▸ **Data shown**:
====

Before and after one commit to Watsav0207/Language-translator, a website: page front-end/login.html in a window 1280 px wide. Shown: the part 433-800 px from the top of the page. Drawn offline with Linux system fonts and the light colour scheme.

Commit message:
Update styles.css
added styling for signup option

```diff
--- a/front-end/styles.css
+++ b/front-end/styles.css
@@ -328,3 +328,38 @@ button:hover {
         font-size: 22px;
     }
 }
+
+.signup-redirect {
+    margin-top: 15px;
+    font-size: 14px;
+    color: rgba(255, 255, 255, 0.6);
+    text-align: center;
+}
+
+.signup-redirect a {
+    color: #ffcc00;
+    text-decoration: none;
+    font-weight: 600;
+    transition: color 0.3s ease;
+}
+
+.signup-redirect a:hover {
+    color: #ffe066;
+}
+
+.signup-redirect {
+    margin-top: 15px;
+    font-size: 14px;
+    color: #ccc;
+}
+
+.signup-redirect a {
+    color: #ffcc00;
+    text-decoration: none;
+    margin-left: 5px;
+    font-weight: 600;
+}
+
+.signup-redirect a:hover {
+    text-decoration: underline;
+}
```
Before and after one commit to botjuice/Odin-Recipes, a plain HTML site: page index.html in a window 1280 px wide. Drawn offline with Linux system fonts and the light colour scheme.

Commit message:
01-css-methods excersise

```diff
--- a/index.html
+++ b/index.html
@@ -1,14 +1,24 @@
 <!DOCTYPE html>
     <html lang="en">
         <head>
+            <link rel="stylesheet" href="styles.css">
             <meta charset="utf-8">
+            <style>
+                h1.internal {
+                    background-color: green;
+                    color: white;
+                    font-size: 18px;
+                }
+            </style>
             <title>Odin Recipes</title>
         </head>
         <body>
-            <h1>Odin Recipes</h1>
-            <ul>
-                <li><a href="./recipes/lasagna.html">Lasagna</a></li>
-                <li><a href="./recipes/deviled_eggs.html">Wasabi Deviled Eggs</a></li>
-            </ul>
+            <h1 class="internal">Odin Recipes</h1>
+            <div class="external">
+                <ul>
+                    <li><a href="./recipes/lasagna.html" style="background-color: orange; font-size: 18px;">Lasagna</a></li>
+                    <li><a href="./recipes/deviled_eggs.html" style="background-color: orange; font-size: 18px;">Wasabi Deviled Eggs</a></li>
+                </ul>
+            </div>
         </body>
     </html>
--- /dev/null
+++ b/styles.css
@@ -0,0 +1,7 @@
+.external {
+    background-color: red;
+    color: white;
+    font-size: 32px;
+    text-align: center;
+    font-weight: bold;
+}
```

====

Having read the entries, output all of them verbatim.

▸ **Reply to the exercise**:
Before and after one commit to Watsav0207/Language-translator, a website: page front-end/login.html in a window 1280 px wide. Shown: the part 433-800 px from the top of the page. Drawn offline with Linux system fonts and the light colour scheme.

Commit message:
Update styles.css
added styling for signup option

```diff
--- a/front-end/styles.css
+++ b/front-end/styles.css
@@ -328,3 +328,38 @@ button:hover {
         font-size: 22px;
     }
 }
+
+.signup-redirect {
+    margin-top: 15px;
+    font-size: 14px;
+    color: rgba(255, 255, 255, 0.6);
+    text-align: center;
+}
+
+.signup-redirect a {
+    color: #ffcc00;
+    text-decoration: none;
+    font-weight: 600;
+    transition: color 0.3s ease;
+}
+
+.signup-redirect a:hover {
+    color: #ffe066;
+}
+
+.signup-redirect {
+    margin-top: 15px;
+    font-size: 14px;
+    color: #ccc;
+}
+
+.signup-redirect a {
+    color: #ffcc00;
+    text-decoration: none;
+    margin-left: 5px;
+    font-weight: 600;
+}
+
+.signup-redirect a:hover {
+    text-decoration: underline;
+}
```
Before and after one commit to botjuice/Odin-Recipes, a plain HTML site: page index.html in a window 1280 px wide. Drawn offline with Linux system fonts and the light colour scheme.

Commit message:
01-css-methods excersise

```diff
--- a/index.html
+++ b/index.html
@@ -1,14 +1,24 @@
 <!DOCTYPE html>
     <html lang="en">
         <head>
+            <link rel="stylesheet" href="styles.css">
             <meta charset="utf-8">
+            <style>
+                h1.internal {
+                    background-color: green;
+                    color: white;
+                    font-size: 18px;
+                }
+            </style>
             <title>Odin Recipes</title>
         </head>
         <body>
-            <h1>Odin Recipes</h1>
-            <ul>
-                <li><a href="./recipes/lasagna.html">Lasagna</a></li>
-                <li><a href="./recipes/deviled_eggs.html">Wasabi Deviled Eggs</a></li>
-            </ul>
+            <h1 class="internal">Odin Recipes</h1>
+            <div class="external">
+                <ul>
+                    <li><a href="./recipes/lasagna.html" style="background-color: orange; font-size: 18px;">Lasagna</a></li>
+                    <li><a href="./recipes/deviled_eggs.html" style="background-color: orange; font-size: 18px;">Wasabi Deviled Eggs</a></li>
+                </ul>
+            </div>
         </body>
     </html>
--- /dev/null
+++ b/styles.css
@@ -0,0 +1,7 @@
+.external {
+    background-color: red;
+    color: white;
+    font-size: 32px;
+    text-align: center;
+    font-weight: bold;
+}
```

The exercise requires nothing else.